- WHAT NEEDS TO BE DONE:
Gather all lines in the records below that include the word "devices".
━━━━━ DATA FOR THIS TASK ━━━━━
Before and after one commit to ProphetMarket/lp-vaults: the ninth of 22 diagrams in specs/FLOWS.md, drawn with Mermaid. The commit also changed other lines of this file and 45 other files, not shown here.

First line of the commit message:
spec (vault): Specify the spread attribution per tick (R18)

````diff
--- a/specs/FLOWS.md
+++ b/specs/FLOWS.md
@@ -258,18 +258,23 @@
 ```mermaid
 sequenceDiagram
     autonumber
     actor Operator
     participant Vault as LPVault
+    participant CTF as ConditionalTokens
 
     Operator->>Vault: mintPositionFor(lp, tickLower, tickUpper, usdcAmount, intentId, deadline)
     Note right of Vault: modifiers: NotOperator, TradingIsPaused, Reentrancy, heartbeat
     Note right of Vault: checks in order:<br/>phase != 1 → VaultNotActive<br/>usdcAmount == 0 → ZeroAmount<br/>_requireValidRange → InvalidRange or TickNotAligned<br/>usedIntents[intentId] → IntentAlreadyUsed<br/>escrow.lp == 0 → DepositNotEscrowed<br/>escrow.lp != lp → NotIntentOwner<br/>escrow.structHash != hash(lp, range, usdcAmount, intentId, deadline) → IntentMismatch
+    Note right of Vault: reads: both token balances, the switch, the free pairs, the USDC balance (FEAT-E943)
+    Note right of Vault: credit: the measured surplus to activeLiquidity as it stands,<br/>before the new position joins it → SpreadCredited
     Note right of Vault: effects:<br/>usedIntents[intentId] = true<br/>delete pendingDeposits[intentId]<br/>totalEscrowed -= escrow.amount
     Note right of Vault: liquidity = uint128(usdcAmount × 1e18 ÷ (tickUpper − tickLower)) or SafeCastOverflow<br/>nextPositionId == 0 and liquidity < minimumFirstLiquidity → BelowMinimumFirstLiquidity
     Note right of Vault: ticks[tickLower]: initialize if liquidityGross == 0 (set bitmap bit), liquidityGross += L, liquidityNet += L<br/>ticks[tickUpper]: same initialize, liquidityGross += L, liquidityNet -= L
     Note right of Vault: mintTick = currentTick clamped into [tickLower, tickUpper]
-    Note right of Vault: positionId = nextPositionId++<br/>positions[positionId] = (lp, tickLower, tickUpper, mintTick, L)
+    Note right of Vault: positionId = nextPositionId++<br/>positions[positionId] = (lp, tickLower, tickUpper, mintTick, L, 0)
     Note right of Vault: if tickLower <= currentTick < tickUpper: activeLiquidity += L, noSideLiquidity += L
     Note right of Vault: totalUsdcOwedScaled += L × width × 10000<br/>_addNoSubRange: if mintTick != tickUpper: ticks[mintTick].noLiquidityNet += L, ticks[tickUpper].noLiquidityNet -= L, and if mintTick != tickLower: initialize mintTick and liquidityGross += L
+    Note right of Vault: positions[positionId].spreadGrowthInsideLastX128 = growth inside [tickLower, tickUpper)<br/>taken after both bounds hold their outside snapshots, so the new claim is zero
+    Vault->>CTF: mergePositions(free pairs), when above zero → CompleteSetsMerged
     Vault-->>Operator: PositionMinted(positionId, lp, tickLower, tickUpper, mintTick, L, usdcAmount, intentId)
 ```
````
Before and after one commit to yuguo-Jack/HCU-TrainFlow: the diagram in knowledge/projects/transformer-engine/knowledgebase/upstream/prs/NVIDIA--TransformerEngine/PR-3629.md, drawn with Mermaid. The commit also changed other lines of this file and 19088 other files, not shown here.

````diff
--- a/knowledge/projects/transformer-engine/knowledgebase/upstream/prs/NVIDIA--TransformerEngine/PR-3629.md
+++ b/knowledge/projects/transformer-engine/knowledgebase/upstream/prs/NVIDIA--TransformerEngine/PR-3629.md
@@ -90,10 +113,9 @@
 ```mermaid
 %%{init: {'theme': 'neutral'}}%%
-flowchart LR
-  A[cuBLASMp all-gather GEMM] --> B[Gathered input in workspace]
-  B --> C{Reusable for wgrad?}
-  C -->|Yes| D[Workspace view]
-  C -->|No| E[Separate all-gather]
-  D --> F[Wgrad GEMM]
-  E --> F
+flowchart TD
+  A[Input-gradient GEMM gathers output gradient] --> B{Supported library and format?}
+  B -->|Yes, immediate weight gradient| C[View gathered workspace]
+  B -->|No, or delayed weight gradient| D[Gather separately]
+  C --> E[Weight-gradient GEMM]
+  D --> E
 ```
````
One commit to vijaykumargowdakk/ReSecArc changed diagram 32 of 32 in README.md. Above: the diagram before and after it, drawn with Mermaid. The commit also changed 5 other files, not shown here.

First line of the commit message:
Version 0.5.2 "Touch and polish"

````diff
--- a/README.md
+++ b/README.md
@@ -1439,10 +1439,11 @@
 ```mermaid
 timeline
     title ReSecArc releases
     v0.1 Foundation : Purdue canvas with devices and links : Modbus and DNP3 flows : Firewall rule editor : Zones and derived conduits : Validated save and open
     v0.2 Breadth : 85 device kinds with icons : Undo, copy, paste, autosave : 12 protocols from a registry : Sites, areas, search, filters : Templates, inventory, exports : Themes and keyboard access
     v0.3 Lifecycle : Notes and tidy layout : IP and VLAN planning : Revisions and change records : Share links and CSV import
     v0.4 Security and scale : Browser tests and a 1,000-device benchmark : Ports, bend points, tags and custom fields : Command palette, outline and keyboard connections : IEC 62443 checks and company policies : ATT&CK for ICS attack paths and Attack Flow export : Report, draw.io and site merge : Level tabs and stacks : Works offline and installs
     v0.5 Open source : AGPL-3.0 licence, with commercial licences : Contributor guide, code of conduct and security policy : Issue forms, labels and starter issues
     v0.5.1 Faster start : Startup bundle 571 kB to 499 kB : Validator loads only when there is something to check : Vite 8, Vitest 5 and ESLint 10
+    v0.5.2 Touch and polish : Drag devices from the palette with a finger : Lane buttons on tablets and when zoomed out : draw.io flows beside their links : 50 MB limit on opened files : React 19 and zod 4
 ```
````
━━━━━
- EXERCISE ANSWER:
     v0.1 Foundation : Purdue canvas with devices and links : Modbus and DNP3 flows : Firewall rule editor : Zones and derived conduits : Validated save and open
+    v0.5.2 Touch and polish : Drag devices from the palette with a finger : Lane buttons on tablets and when zoomed out : draw.io flows beside their links : 50 MB limit on opened files : React 19 and zod 4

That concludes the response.